Bubbles Decoded

Belugas, George and Noonan say, blow bubbles in four distinct flavors: blowhole drips, blowhole bursts, blowhole streams and mouth rings. A shimmering bubble ring or a handful of little bubbles slowly released from the whale’s blowhole, for example, usually indicates a playful attitude, while large, sudden bursts of bubbles seem to be a warning or a defensive reaction to something startling.

(Credit: wroywu/YouTube) It's impossible to say for certain what is going through a whale's mind, of course, but researchers can draw some conclusions about what a behavior means based on when it happens. Researchers are careful not to anthropomorphize, or assign human emotions to animal behavior. And the findings come with another important caveat: George and Noonan were observing belugas in captivity, not in their natural habitat. Animals in artificial environments may behave very differently than they would in the wild, so researchers have to take observations like these with a proverbial grain of salt. The trouble is that it's difficult to study belugas in the wild, so nearly all research on beluga bubble-blowing so far has been conducted in captivity. George and Noonan's findings match other researchers' observations of captive whales. They presented their findings at the annual conference of the Animal Behavior Society in July, and a more detailed paper is currently under review for publication in the journal Aquatic Mammals.

Just Playing Around

Sometimes, it turns out, belugas blow bubbles just for fun. “You'll be watching these whales, and they're blowing these rings and hitting them with their flukes,” says George, now a graduate student at the University of Indiana. “We couldn't think of any other reason they could be doing something like that besides play.” Play is a major part of beluga life, according to Noonan, a professor at Canisius College in New York, who says that the belugas at Marineland spend about a third of their time playing.

(Credit: puffinspictures/YouTube) “I think belugas are probably the most playful species ever,” he said. “Certainly the most playful species that I've ever observed in my four decades of animal science.” Like an underwater version of the wizard Gandalf, belugas can blow bubble rings from their mouths.

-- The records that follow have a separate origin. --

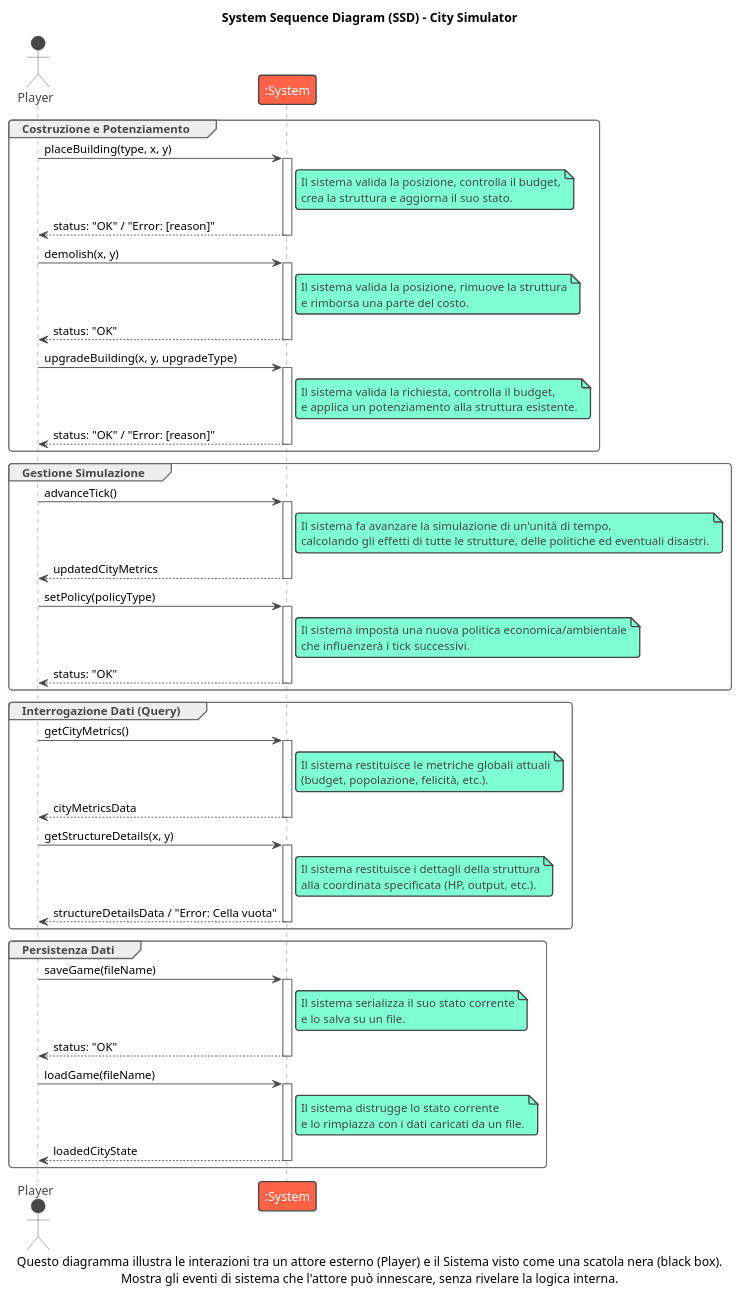
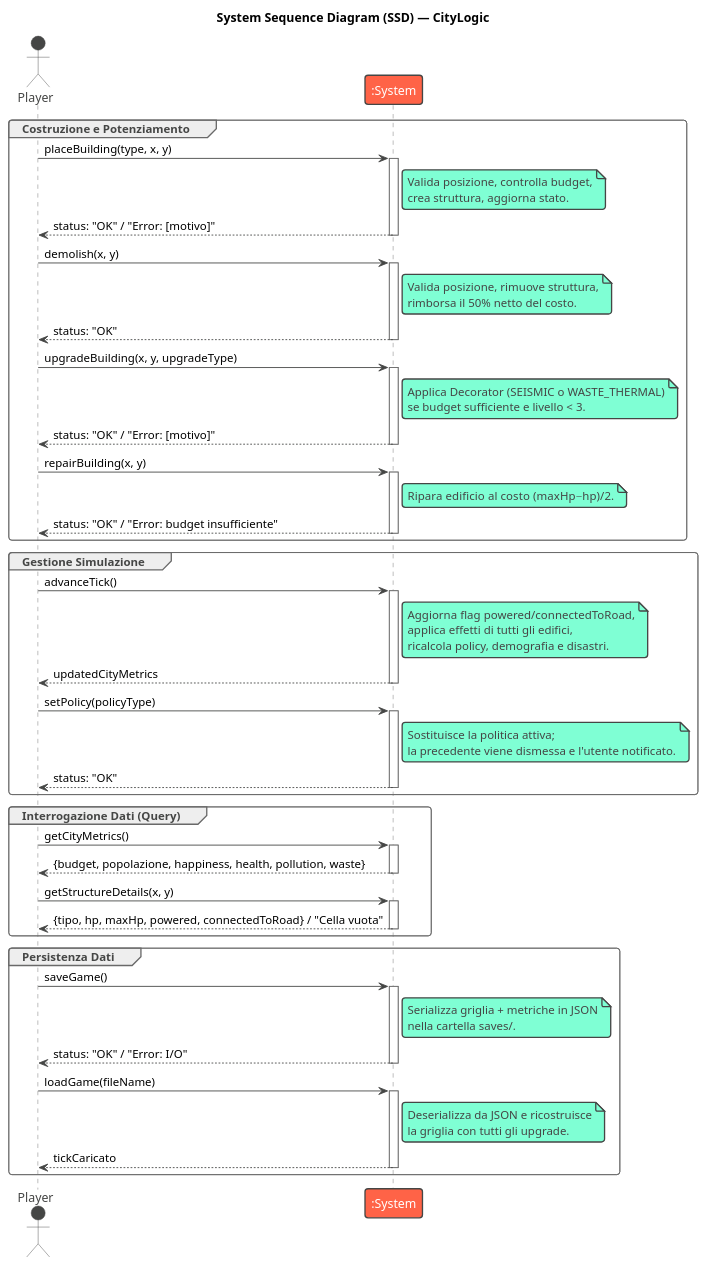
Before and after one commit to simonebumstead/city_simulator: the second of 6 diagrams in docs/DesignDocument.md, drawn with PlantUML. The commit also changed other lines of this file and 19 other files, not shown here.

````diff
--- a/docs/DesignDocument.md
+++ b/docs/DesignDocument.md
@@ -231,74 +126,77 @@
 ```plantuml
 @startuml
 !theme vibrant
 
-title System Sequence Diagram (SSD) - City Simulator
-caption Questo diagramma illustra le interazioni tra un attore esterno (Player) e il Sistema visto come una scatola nera (black box).\nMostra gli eventi di sistema che l'attore può innescare, senza rivelare la logica interna.
+title System Sequence Diagram (SSD) — CityLogic
 
 actor Player
 participant ":System" as System
 
 group Costruzione e Potenziamento
     Player -> System: placeBuilding(type, x, y)
     activate System
-    note right of System: Il sistema valida la posizione, controlla il budget,\ncrea la struttura e aggiorna il suo stato.
-    System --> Player: status: "OK" / "Error: [reason]"
+    note right of System: Valida posizione, controlla budget,\ncrea struttura, aggiorna stato.
+    System --> Player: status: "OK" / "Error: [motivo]"
     deactivate System
 
     Player -> System: demolish(x, y)
     activate System
-    note right of System: Il sistema valida la posizione, rimuove la struttura\ne rimborsa una parte del costo.
+    note right of System: Valida posizione, rimuove struttura,\nrimborsa il 50% netto del costo.
     System --> Player: status: "OK"
     deactivate System
 
     Player -> System: upgradeBuilding(x, y, upgradeType)
     activate System
-    note right of System: Il sistema valida la richiesta, controlla il budget,\ne applica un potenziamento alla struttura esistente.
-    System --> Player: status: "OK" / "Error: [reason]"
+    note right of System: Applica Decorator (SEISMIC o WASTE_THERMAL)\nse budget sufficiente e livello < 3.
+    System --> Player: status: "OK" / "Error: [motivo]"
+    deactivate System
+
+    Player -> System: repairBuilding(x, y)
+    activate System
+    note right of System: Ripara edificio al costo (maxHp−hp)/2.
+    System --> Player: status: "OK" / "Error: budget insufficiente"
     deactivate System
 end
 
 group Gestione Simulazione
     Player -> System: advanceTick()
     activate System
-    note right of System: Il sistema fa avanzare la simulazione di un'unità di tempo,\ncalcolando gli effetti di tutte le strutture, delle politiche ed eventuali disastri.
+    note right of System: Aggiorna flag powered/connectedToRoad,\napplica effetti di tutti gli edifici,\nricalcola policy, demografia e disastri.
     System --> Player: updatedCityMetrics
     deactivate System
 
     Player -> System: setPolicy(policyType)
     activate System
-    note right of System: Il sistema imposta una nuova politica economica/ambientale\nche influenzerà i tick successivi.
+    note right of System: Sostituisce la politica attiva;\nla precedente viene dismessa e l'utente notificato.
     System --> Player: status: "OK"
     deactivate System
 end
 
 group Interrogazione Dati (Query)
     Player -> System: getCityMetrics()
     activate System
-    note right of System: Il sistema restituisce le metriche globali attuali\n(budget, popolazione, felicità, etc.).
-    System --> Player: cityMetricsData
+    System --> Player: {budget, popolazione, happiness, health, pollution, waste}
     deactivate System
 
     Player -> System: getStructureDetails(x, y)
     activate System
-    note right of System: Il sistema restituisce i dettagli della struttura\nalla coordinata specificata (HP, output, etc.).
-    System --> Player: structureDetailsData / "Error: Cella vuota"
+    System --> Player: {tipo, hp, maxHp, powered, connectedToRoad} / "Cella vuota"
     deactivate System
 end
 
 group Persistenza Dati
-    Player -> System: saveGame(fileName)
+    Player -> System: saveGame()
     activate System
-    note right of System: Il sistema serializza il suo stato corrente\ne lo salva su un file.
-    System --> Player: status: "OK"
+    note right of System: Serializza griglia + metriche in JSON\nnella cartella saves/.
+    System --> Player: status: "OK" / "Error: I/O"
     deactivate System
 
     Player -> System: loadGame(fileName)
     activate System
-    note right of System: Il sistema distrugge lo stato corrente\ne lo rimpiazza con i dati caricati da un file.
-    System --> Player: loadedCityState
+    note right of System: Deserializza da JSON e ricostruisce\nla griglia con tutti gli upgrade.
+    System --> Player: tickCaricato
     deactivate System
 end
 
 @enduml
 ```
````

One of the whales at Marineland even blows huge bubble rings and then swims through them, says Noonan. They twist the bubble rings in their mouths, shoot jets of water at them, or swat at them with their tails. And sometimes the whales joined in each other’s games. “It was generally mostly solitary, although there were sometimes cases where a whale would blow a bubble and another whale would pop it,” said George, adding, “That was really fun to watch.”

Gender Gap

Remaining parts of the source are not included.